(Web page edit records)
* * * * *
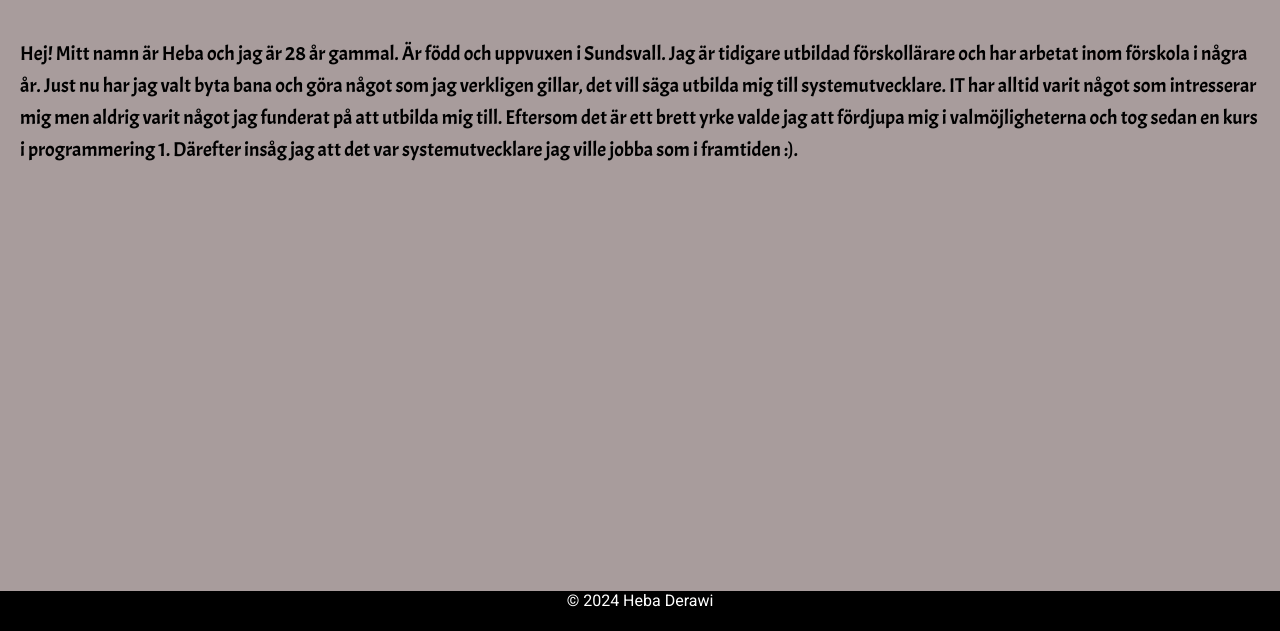
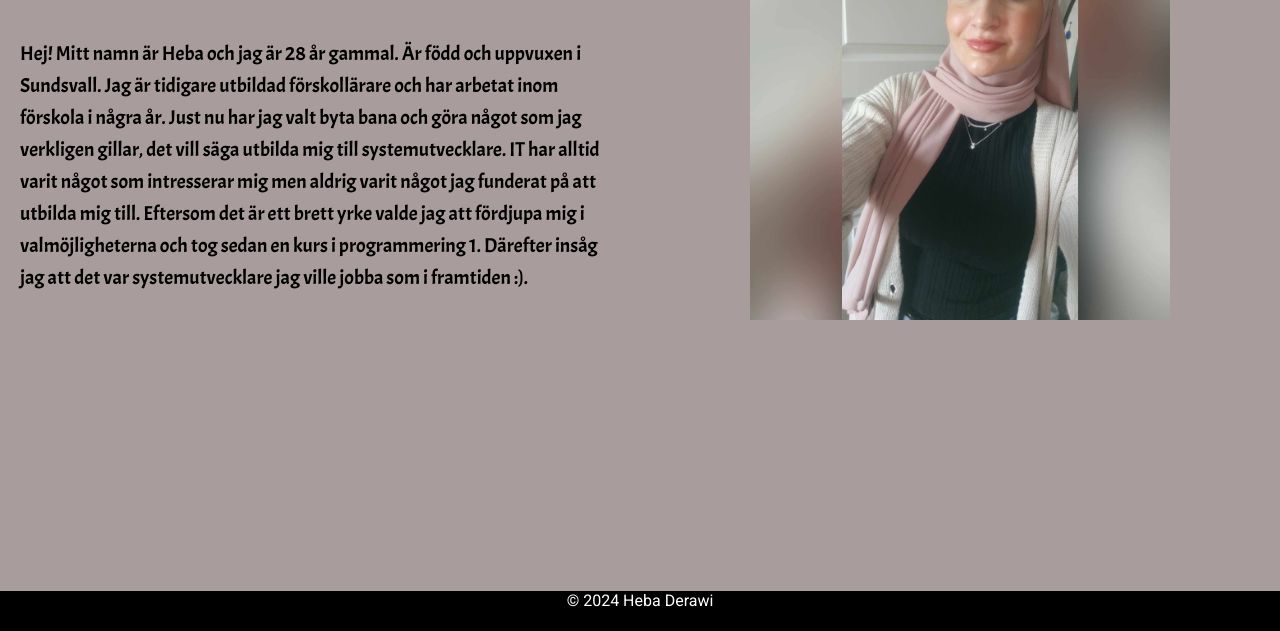
Before and after one commit to Hebader/CV-webbsida, a plain HTML site: page om mig.html in a window 1280 px wide. Shown: the part 169-800 px from the top of the page. Drawn offline with Linux system fonts and the light colour scheme.

Commit message:
justering

```diff
--- a/om mig.html
+++ b/om mig.html
@@ -32,7 +32,9 @@
                 Därefter insåg jag att det var systemutvecklare jag ville jobba som i framtiden :).
             </p>
         </div>
-
+        <div class="column">
+            <img src="bilder/jag..jpg" alt="Bild på mig">
+        </div>
     </div>
     </main>
 <div>
```
Also changed, not shown: kontakt.html (+1 -1 lines).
* * * * *
■ Task item:
Copy out the entries exactly as they stand, omitting the images.

■ Completed exercise:
Before and after one commit to Hebader/CV-webbsida, a plain HTML site: page om mig.html in a window 1280 px wide. Shown: the part 169-800 px from the top of the page. Drawn offline with Linux system fonts and the light colour scheme.

Commit message:
justering

```diff
--- a/om mig.html
+++ b/om mig.html
@@ -32,7 +32,9 @@
                 Därefter insåg jag att det var systemutvecklare jag ville jobba som i framtiden :).
             </p>
         </div>
-
+        <div class="column">
+            <img src="bilder/jag..jpg" alt="Bild på mig">
+        </div>
     </div>
     </main>
 <div>
```
Also changed, not shown: kontakt.html (+1 -1 lines).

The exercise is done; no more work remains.